» **The problem**
The whole of the data, every line, should come back exactly the same.

[Excerpts from a dataset]

···

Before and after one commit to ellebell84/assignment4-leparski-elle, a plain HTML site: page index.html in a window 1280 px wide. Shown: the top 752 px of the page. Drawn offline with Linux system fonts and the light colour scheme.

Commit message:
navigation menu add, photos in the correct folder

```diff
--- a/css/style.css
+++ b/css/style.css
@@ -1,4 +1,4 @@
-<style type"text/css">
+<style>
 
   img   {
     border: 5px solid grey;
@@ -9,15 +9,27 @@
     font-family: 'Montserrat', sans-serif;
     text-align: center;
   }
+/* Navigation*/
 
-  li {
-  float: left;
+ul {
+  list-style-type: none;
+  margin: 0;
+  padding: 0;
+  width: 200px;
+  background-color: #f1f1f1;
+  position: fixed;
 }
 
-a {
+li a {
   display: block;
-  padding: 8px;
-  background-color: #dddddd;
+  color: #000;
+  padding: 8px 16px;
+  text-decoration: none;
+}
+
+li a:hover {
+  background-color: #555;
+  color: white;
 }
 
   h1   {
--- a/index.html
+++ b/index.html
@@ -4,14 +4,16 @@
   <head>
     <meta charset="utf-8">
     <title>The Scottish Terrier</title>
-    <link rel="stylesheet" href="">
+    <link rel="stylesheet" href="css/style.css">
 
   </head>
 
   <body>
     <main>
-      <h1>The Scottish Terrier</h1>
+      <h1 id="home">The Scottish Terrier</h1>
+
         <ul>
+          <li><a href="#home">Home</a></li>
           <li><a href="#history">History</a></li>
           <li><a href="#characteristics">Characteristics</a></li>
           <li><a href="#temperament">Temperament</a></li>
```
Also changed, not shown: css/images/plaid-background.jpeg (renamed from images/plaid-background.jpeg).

···

» **Result for this task**
Before and after one commit to ellebell84/assignment4-leparski-elle, a plain HTML site: page index.html in a window 1280 px wide. Shown: the top 752 px of the page. Drawn offline with Linux system fonts and the light colour scheme.

Commit message:
navigation menu add, photos in the correct folder

```diff
--- a/css/style.css
+++ b/css/style.css
@@ -1,4 +1,4 @@
-<style type"text/css">
+<style>
 
   img   {
     border: 5px solid grey;
@@ -9,15 +9,27 @@
     font-family: 'Montserrat', sans-serif;
     text-align: center;
   }
+/* Navigation*/
 
-  li {
-  float: left;
+ul {
+  list-style-type: none;
+  margin: 0;
+  padding: 0;
+  width: 200px;
+  background-color: #f1f1f1;
+  position: fixed;
 }
 
-a {
+li a {
   display: block;
-  padding: 8px;
-  background-color: #dddddd;
+  color: #000;
+  padding: 8px 16px;
+  text-decoration: none;
+}
+
+li a:hover {
+  background-color: #555;
+  color: white;
 }
 
   h1   {
--- a/index.html
+++ b/index.html
@@ -4,14 +4,16 @@
   <head>
     <meta charset="utf-8">
     <title>The Scottish Terrier</title>
-    <link rel="stylesheet" href="">
+    <link rel="stylesheet" href="css/style.css">
 
   </head>
 
   <body>
     <main>
-      <h1>The Scottish Terrier</h1>
+      <h1 id="home">The Scottish Terrier</h1>
+
         <ul>
+          <li><a href="#home">Home</a></li>
           <li><a href="#history">History</a></li>
           <li><a href="#characteristics">Characteristics</a></li>
           <li><a href="#temperament">Temperament</a></li>
```
Also changed, not shown: css/images/plaid-background.jpeg (renamed from images/plaid-background.jpeg).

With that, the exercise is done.